Kevin L. Hoover
Mad River Union
ARCATA – If bold ideas and good intentions alone solved problems, Arcatans could leave their doors unlocked, their keys in their cars and their kids unescorted to school. Or at very least, be able to walk down the street without fear of being assaulted, aggressively panhandled or yelled at.
With the latter issues plaguing Arcata and little progress being made in reversing them, Pete Ciotti Jr., owner of the Jam night club, hosted a Town Hall meeting last Thursday, Sept. 14. The meeting was intended as a forum for public safety solutions, and its presenters included City of Arcata officials, community activists and others concerned with community betterment.
While public fora on street conditions have been held at City Hall, the D Street Neighborhood Center, the Community Center, the Arcata Chamber of Commerce and the Plaza itself, the H Street tavern was a semi-new venue for such a comprehensive meeting, although the brainstorming initial meeting of the activist group Community Pride and Peace was held there two years ago, and covered some overlapping issues.
Testimony at the meeting related issues familiar to anyone who has experienced Arcata’s downtown. Citizens and businesspeople complained of harassment, vandalism and violence.
Persons of color spoke of their disillusionment with Humboldt County’s supposed tolerance, saying they’ve encountered chronic discrimination and hostility.
Police said alcohol-related incidents dominate their work, and related the futility of ineffectually citing offenders who simply don’t care.
This meeting, like its many predecessors, also featured butcher paper posted around the room for attendees to scribble their ideas onto.
• A vision for the community’s center
• Crime reduction, increasing safety and peace in the city’s center
• Increasing positive uses of the Plaza
• Adressing homelessness and mental health issues, supporting human service organizations
• Understanding racism in the community
• Feeling safe and building racial equity
• Changing the narrative about the Plaza
• Reduction of alcohol-related disturbances
Unlike previous such meetings, there were some new features intended to ensure follow-through.
Professional facilitator Heather Equinoss, who recently helped organize and redirect the foundering Public Safety Task Force (PSTF) provided a disciplined methodology, which near-miraculously kept the meeting on track schedule-wise and held it to two hours.

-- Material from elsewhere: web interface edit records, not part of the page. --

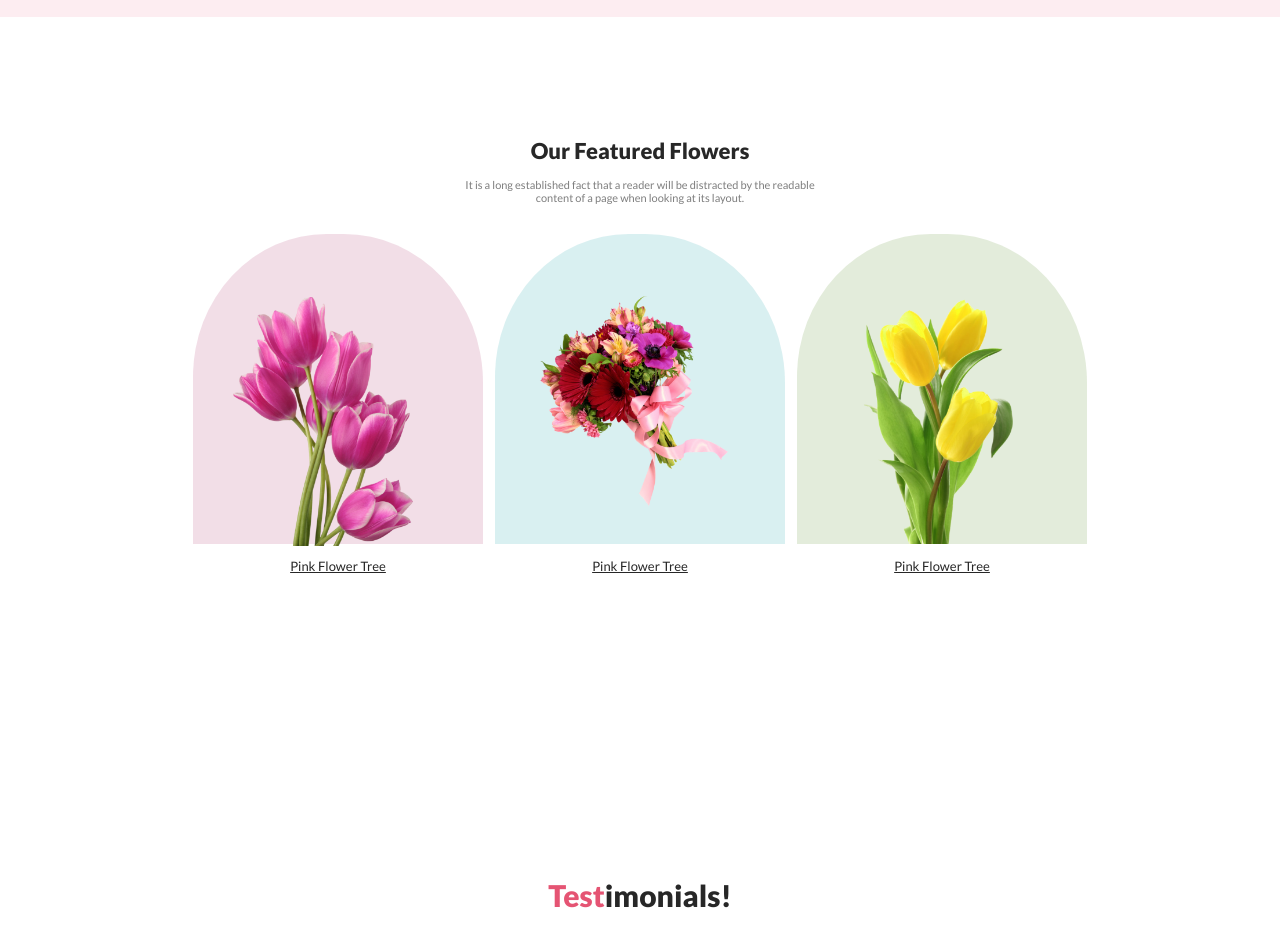
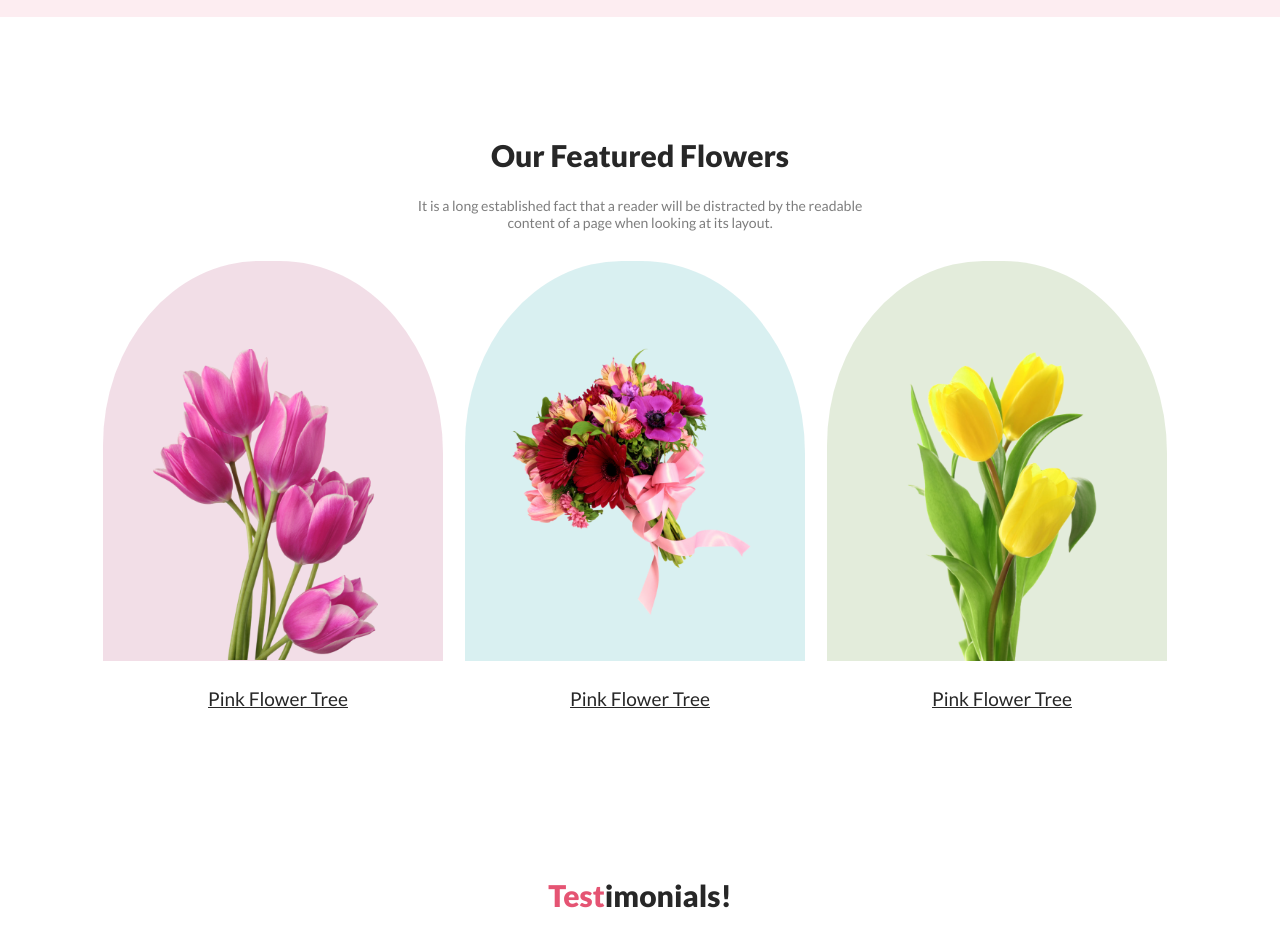
Before and after one commit to sohan704/final-flower-website, a plain HTML site: page index.html in a window 1280 px wide. Shown: the part 900-1837 px from the top of the page. Drawn offline with Linux system fonts and the light colour scheme.

Commit message:
added changes to featured section

```diff
--- a/styles/style.css
+++ b/styles/style.css
@@ -66,19 +66,24 @@ body{
 .featured-section{
   margin-top: 120px;
   height: 90vh;
+  padding-top: 0px;
+  /* border: 1px solid red; */
 }
 
 .featured-section-header{
   color: #272727;
   text-align: center;
-  font-size: 22px;
+  font-size: 30px;
   margin-bottom: 14px;
+  margin-top: 0px;
+  /* border: 1px solid red; */
+  padding-bottom: 10px;
 }
 
 .featured-section-description{
   color: rgba(39, 39, 39, 0.60);
   text-align: center;
-  font-size: 11px;
+  font-size: 14px;
   margin-bottom: 30px;
 }
 
@@ -92,44 +97,45 @@ body{
 }
 
 .flower-card{
-  height: 310px;
-  width: 290px;
+  height: 380px;
+  width: 350px;
   /* border: 1px solid red; */
   position: relative;
 }
 .flower-icon1{
   position: absolute;
-  width: 180px;
-  margin-top: 63px;
-  margin-left: 40px;
+  width: 225px;
+  margin-top: 88px;
+  margin-left: 50px;
 }
 
 .flower-icon2{
   position: absolute;
-  width: 213px;
-  margin-top: 59px;
+  width: 270px;
+  margin-top: 84px;
   margin-left: 36px;
 }
 
 .flower-icon3{
   position: absolute;
-  width: 182px;
-  margin-top: 37px;
-  margin-left: 48px;
+  width: 230px;
+  margin-top: 55px;
+  margin-left: 57px;
 }
 
 .flower-background1{
-  height: 310px;
-  width: 290px;
+  height: 400px;
+  width: 340px;
   position: absolute;
   border-top-left-radius: 46%;
   border-top-right-radius: 48%;
   background: rgba(167, 33, 98, 0.15);
+
 }
 
 .flower-background2{
-  height: 310px;
-  width: 290px;
+  height: 400px;
+  width: 340px;
   position: absolute;
   border-top-left-radius: 46%;
   border-top-right-radius: 48%;
@@ -137,8 +143,8 @@ body{
 }
 
 .flower-background3{
-  height: 310px;
-  width: 290px;
+  height: 400px;
+  width: 340px;
   position: absolute;
   border-top-left-radius: 46%;
   border-top-right-radius: 48%;
@@ -151,8 +157,10 @@ body{
   margin-top: 14px;
   color: #272727;
   text-align: center;
-  font-size: 13px;
+  font-size: 19px;
   text-decoration-line: underline;
+  margin-top: 46px;
+  font-weight: 400;
 }
 
 /* testimony section */
```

Equinoss sought to deter the assembled imagineers from just throwing out wonderful ideas and leaving it at that. The ideas had to be “Specific and actionable in three months or less.”
She challenged attendees to prioritize two ideas from the various charts that they would be willing to personally work on, and add their names and contact information to them for later follow-up.
Many of the scrawled suggestions centered around communication and interaction, increased law enforcement, heightened awareness of racial injustice and improved services for those in need.
Among the ideas were more Plaza events, zero tolerance for offenses, a clampdown on alcohol sales, creating a car-free Plaza, more recreational activities, creating an information booth, better housing opprotunities, removal of the McKinley statue, rent control, a tiny house village and many more. (See the complete results at madriverunion.com.)
Calling it the “rock concert of meetings,” Jam owner Pete Ciotti announced that the meetings will be held monthly, the next one set for Thursday, Oct. 26 at 6 p.m.
With 70-plus attendees, participation dwarfed that of Arcata’s Public Safety Task Force, which usually has only one or two members of the public present. The task force is preparing a report with recommendations for the City Council, and meets next Wednesday, Sept. 27 at 6 p.m. at Arcata City Hall, 736 F St.
More photos from the first Town Hall meeting at the Jam, including the idea categories and public suggestions (with the citizens' contact information cropped or blurred out):